[User interface change data]
- - -
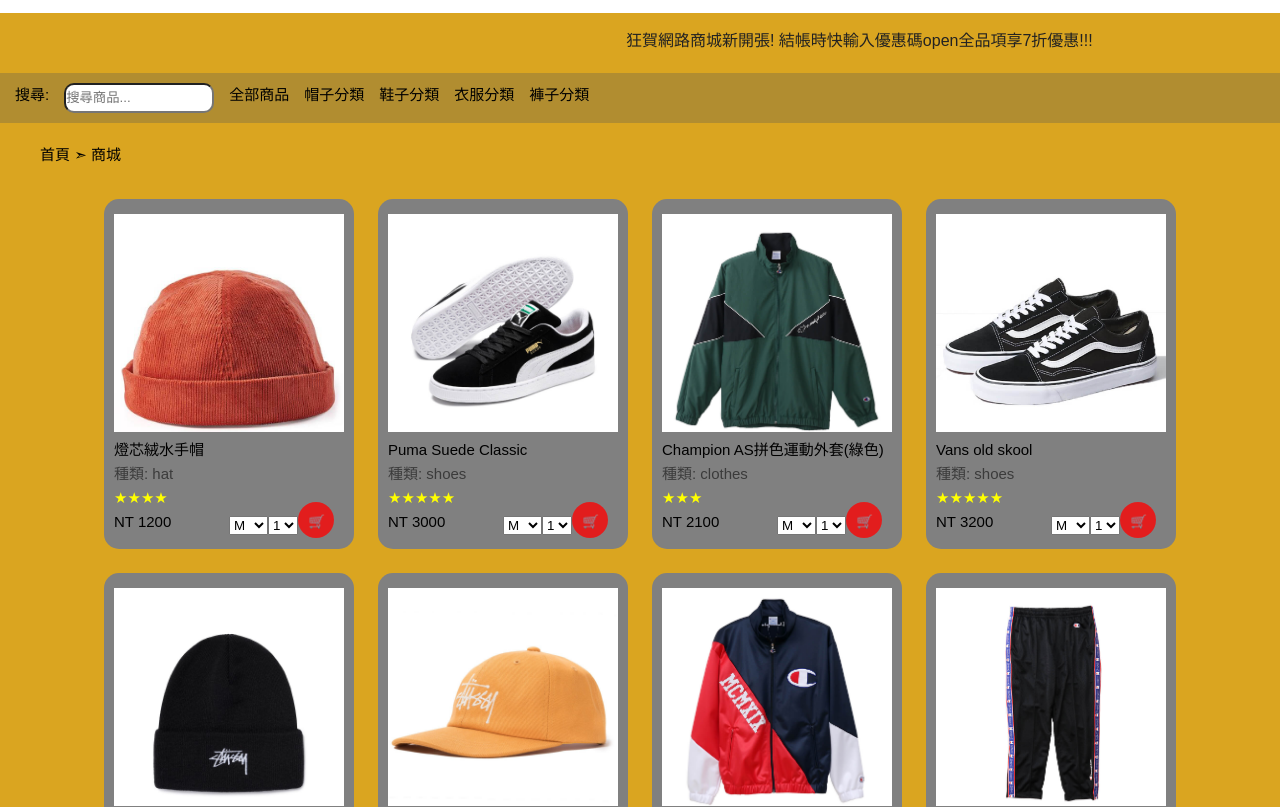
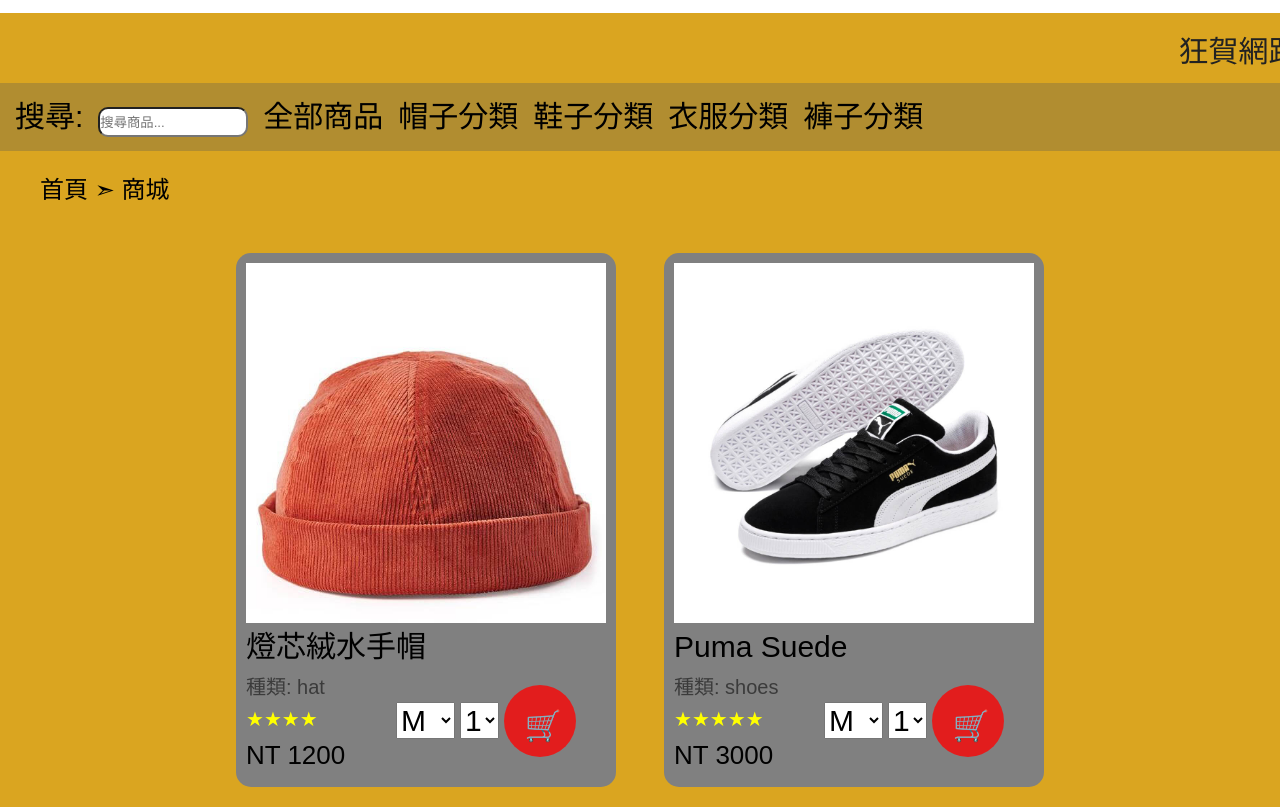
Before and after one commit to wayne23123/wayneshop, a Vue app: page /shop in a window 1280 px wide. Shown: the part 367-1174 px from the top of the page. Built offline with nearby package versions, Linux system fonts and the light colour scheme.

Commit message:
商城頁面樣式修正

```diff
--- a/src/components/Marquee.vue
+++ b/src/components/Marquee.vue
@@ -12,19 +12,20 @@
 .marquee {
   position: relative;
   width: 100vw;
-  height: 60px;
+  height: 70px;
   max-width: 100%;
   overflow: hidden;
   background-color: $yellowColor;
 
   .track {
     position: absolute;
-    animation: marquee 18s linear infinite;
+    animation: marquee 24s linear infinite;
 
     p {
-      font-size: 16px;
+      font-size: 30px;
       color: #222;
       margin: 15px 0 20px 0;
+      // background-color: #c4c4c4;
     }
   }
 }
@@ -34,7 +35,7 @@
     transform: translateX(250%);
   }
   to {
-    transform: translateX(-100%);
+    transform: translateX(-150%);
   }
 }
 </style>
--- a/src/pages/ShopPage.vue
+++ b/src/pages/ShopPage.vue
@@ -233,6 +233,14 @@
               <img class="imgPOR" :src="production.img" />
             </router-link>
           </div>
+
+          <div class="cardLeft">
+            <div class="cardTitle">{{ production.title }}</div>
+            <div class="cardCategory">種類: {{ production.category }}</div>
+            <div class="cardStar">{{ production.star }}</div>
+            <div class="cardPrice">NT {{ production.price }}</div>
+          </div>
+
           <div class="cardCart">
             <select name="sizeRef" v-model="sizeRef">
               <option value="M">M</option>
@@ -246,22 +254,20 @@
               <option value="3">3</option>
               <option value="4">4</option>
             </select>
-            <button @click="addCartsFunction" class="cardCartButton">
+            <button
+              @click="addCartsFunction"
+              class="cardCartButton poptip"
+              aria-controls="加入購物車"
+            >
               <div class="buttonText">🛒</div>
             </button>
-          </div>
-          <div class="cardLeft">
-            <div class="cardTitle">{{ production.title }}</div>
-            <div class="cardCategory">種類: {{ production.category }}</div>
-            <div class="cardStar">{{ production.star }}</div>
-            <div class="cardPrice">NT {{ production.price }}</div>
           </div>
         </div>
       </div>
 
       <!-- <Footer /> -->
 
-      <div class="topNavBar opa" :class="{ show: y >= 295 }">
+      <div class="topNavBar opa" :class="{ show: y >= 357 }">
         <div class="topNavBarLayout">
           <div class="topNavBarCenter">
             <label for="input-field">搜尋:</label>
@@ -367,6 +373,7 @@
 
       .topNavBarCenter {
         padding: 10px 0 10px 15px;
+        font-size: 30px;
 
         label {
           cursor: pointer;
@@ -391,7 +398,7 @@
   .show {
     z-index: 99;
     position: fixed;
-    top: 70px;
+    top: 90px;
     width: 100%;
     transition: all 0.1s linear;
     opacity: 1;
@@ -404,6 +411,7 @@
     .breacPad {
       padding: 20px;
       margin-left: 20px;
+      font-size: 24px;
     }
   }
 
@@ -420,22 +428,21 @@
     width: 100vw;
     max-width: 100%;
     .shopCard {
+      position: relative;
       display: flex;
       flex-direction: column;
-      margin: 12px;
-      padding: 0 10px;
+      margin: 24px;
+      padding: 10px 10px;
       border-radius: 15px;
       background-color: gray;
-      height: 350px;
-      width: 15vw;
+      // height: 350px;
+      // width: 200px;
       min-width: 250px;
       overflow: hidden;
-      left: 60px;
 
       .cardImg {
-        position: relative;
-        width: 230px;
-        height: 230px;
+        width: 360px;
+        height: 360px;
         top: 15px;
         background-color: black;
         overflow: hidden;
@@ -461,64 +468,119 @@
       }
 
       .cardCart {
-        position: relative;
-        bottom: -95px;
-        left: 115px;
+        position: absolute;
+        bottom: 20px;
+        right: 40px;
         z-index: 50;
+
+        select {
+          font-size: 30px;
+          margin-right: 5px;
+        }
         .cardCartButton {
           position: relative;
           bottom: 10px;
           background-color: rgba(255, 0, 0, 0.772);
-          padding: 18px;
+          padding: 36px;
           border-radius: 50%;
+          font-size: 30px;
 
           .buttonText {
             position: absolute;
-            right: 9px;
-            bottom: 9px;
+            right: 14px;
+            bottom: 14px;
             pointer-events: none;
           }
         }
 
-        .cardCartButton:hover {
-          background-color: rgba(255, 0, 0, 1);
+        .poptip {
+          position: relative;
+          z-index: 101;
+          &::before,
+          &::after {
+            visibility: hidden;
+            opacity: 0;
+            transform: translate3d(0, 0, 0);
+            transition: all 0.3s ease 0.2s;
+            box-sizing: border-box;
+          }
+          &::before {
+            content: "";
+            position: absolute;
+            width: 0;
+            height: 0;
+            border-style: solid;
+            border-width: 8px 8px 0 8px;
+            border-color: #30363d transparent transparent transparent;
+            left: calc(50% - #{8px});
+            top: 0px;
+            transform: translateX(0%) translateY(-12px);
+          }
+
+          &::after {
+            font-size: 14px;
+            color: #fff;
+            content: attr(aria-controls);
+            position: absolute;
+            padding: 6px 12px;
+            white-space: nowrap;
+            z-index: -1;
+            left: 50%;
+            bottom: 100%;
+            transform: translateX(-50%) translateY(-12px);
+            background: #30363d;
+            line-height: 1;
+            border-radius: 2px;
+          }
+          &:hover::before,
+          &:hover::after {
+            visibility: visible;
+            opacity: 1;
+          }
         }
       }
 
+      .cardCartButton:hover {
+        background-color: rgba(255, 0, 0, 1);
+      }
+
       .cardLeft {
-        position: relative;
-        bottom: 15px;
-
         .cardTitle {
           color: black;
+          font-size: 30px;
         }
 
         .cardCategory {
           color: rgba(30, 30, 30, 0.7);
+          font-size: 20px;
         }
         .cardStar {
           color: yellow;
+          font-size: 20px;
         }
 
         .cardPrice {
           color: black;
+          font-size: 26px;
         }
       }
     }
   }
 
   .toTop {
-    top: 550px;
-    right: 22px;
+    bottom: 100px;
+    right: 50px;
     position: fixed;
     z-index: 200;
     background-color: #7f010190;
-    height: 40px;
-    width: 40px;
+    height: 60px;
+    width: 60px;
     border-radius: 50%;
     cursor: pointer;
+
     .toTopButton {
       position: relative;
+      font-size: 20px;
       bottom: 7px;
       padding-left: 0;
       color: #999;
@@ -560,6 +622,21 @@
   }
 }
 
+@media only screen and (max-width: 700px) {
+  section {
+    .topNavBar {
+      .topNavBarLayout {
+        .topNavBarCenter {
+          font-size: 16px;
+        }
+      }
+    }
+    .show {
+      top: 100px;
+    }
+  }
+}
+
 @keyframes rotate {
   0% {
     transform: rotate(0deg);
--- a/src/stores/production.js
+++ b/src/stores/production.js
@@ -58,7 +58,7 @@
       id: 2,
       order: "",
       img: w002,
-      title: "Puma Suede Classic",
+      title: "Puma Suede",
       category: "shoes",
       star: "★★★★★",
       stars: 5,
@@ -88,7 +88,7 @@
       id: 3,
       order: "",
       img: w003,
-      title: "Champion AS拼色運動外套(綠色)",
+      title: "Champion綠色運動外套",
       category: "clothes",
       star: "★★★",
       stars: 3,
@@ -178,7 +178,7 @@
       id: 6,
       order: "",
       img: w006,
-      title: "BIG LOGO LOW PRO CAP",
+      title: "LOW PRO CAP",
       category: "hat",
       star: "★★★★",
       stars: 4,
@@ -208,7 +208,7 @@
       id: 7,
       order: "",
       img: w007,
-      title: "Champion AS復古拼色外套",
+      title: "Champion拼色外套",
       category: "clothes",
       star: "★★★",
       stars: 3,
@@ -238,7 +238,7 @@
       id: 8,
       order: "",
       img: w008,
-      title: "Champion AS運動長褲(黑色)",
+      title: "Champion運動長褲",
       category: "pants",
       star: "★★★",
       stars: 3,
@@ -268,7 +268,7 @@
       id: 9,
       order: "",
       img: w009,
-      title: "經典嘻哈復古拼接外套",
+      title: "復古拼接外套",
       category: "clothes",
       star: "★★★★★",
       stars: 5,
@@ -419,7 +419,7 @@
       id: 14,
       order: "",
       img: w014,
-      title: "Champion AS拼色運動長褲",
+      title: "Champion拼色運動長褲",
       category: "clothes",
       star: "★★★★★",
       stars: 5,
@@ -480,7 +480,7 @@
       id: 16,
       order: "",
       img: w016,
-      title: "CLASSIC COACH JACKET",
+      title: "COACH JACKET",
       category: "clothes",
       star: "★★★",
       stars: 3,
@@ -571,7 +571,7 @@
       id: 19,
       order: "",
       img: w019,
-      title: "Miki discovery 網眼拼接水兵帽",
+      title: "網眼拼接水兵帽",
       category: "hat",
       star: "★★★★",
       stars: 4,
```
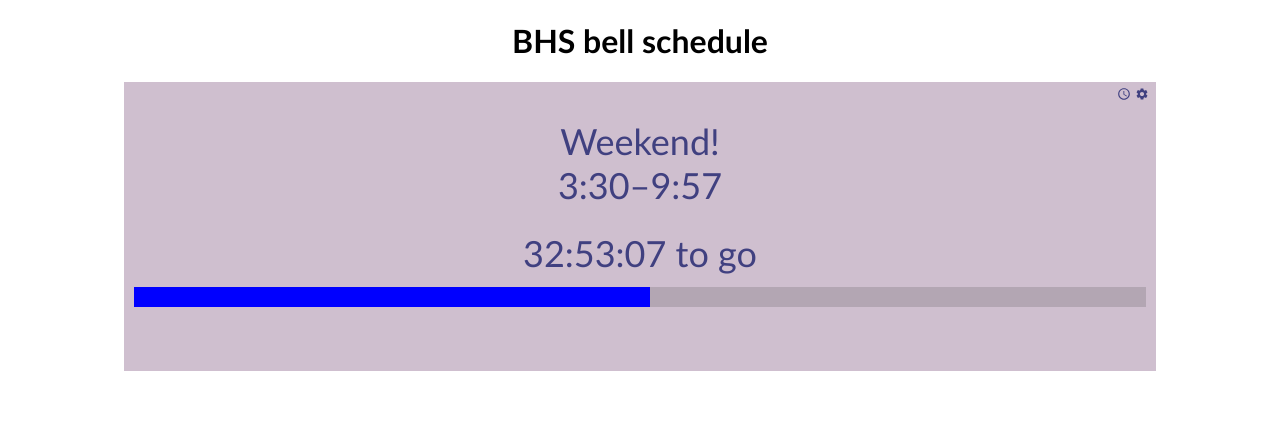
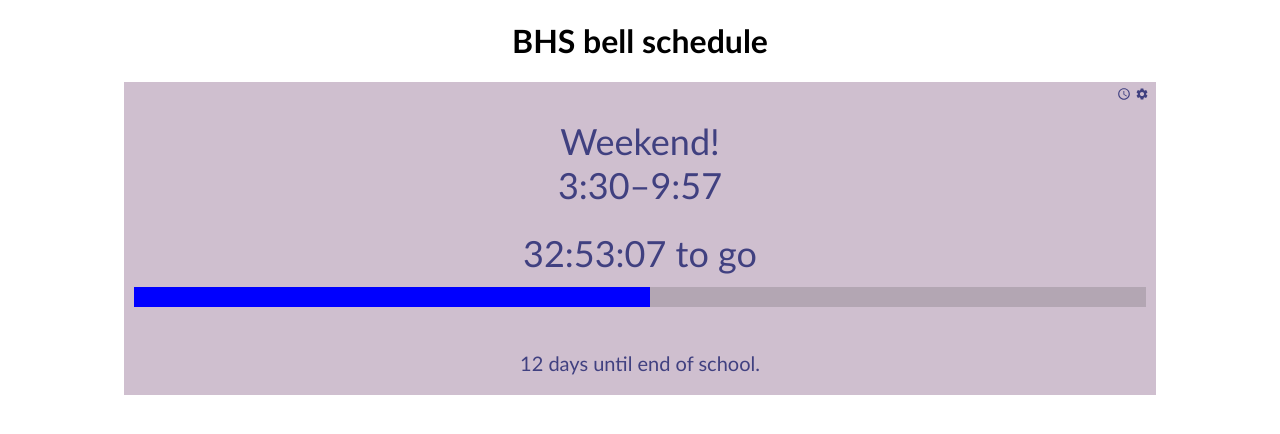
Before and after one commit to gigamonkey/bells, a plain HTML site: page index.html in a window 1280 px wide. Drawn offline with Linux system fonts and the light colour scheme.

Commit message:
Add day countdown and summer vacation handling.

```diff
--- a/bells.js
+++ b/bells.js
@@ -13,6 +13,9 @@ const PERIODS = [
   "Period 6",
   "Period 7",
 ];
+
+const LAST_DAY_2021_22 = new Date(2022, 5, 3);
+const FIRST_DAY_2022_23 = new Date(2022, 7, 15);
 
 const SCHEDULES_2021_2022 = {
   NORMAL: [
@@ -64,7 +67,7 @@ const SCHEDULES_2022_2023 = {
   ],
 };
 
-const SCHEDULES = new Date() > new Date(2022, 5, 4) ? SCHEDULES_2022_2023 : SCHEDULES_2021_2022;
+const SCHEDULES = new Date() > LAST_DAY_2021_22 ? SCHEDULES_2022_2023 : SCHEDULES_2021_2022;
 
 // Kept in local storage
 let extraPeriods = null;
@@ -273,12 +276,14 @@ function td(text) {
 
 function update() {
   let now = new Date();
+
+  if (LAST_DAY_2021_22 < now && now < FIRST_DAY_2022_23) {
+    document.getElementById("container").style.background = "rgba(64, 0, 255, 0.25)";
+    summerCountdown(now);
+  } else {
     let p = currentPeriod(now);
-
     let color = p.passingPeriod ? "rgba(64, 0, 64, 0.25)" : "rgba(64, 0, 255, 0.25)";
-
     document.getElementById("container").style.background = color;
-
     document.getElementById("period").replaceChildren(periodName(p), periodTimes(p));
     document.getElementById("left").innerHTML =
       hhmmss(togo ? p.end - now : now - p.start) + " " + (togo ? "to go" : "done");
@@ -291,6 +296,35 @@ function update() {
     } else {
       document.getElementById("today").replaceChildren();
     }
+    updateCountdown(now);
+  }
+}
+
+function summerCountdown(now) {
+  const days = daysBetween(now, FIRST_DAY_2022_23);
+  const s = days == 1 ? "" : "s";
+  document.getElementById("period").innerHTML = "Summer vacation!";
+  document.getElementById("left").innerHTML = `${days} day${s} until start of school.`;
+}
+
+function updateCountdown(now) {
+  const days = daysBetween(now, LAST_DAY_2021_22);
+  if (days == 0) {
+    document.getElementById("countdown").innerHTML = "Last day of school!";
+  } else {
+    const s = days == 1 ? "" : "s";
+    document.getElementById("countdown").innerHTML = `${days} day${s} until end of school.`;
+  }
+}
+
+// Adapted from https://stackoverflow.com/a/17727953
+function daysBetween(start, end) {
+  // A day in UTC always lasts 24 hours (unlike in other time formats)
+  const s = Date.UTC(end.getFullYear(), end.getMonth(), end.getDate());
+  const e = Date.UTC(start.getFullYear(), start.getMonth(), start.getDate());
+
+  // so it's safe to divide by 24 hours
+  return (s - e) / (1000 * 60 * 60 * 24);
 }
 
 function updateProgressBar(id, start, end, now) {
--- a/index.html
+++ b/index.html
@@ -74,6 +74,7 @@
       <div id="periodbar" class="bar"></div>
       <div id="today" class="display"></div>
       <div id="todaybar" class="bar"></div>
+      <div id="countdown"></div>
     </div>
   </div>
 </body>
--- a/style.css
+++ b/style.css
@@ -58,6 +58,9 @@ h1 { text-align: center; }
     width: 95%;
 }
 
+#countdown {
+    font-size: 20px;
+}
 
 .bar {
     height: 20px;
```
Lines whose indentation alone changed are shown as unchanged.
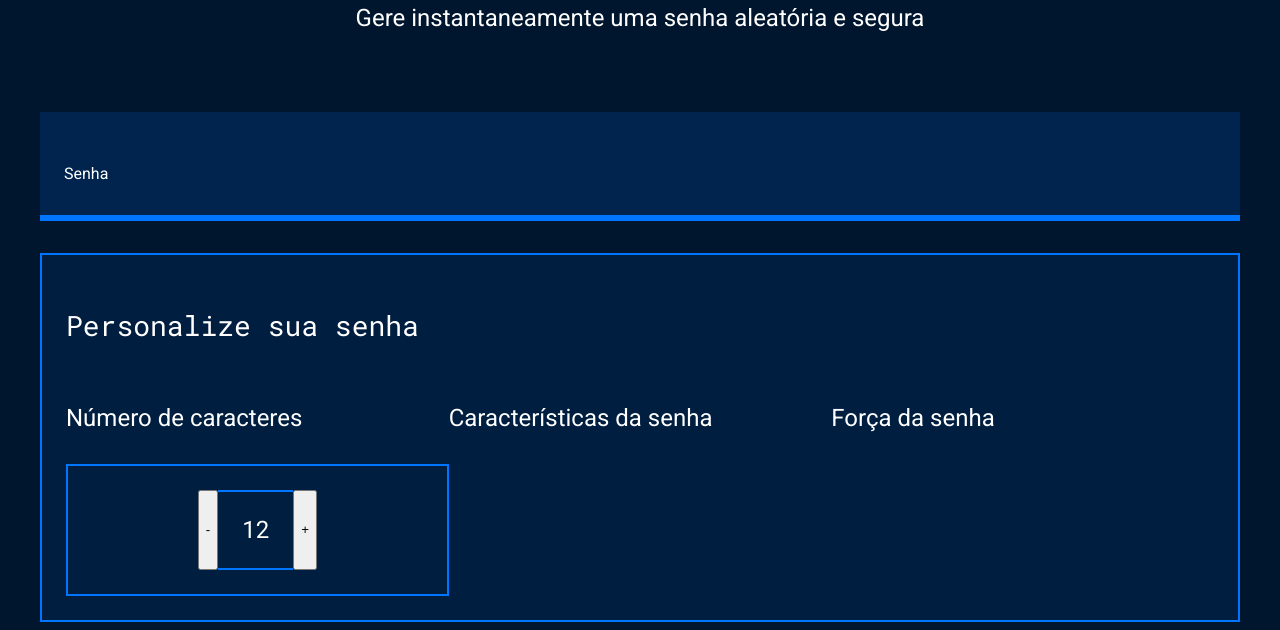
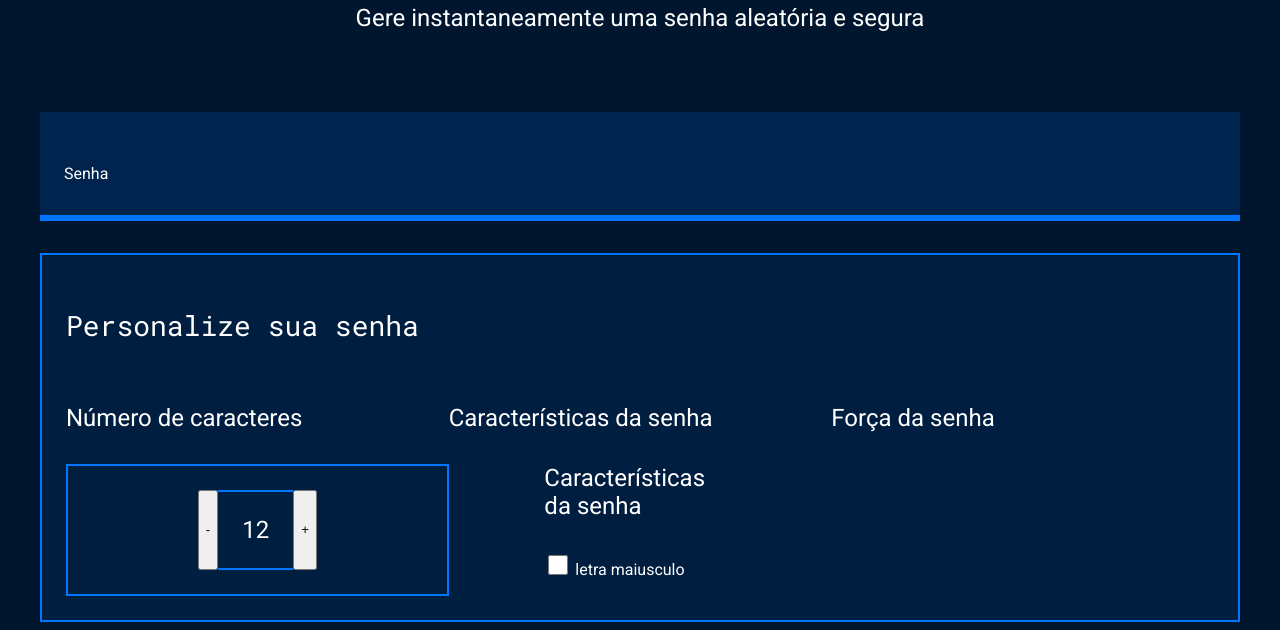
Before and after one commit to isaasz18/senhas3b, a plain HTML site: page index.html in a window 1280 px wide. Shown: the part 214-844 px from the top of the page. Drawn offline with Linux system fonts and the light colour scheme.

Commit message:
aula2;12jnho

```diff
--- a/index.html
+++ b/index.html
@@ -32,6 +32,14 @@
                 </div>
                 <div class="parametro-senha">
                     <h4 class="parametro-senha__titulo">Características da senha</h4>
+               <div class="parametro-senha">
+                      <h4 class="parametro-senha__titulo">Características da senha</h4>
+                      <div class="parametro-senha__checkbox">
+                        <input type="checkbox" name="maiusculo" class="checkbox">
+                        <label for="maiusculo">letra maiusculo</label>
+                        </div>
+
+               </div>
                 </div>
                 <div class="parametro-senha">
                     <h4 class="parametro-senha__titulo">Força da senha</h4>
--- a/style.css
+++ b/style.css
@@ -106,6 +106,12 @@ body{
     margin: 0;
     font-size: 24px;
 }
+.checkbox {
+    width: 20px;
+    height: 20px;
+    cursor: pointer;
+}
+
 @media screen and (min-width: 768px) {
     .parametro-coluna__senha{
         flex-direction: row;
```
- - -
**Your instructions:**
Looking at the entries above, copy out every line in which "index" occurs.

**Exercise result:**
     z-index: 99;
         z-index: 50;
+          z-index: 101;
+            z-index: -1;
     z-index: 200;
Before and after one commit to gigamonkey/bells, a plain HTML site: page index.html in a window 1280 px wide. Drawn offline with Linux system fonts and the light colour scheme.
--- a/index.html
+++ b/index.html
Before and after one commit to isaasz18/senhas3b, a plain HTML site: page index.html in a window 1280 px wide. Shown: the part 214-844 px from the top of the page. Drawn offline with Linux system fonts and the light colour scheme.
--- a/index.html
+++ b/index.html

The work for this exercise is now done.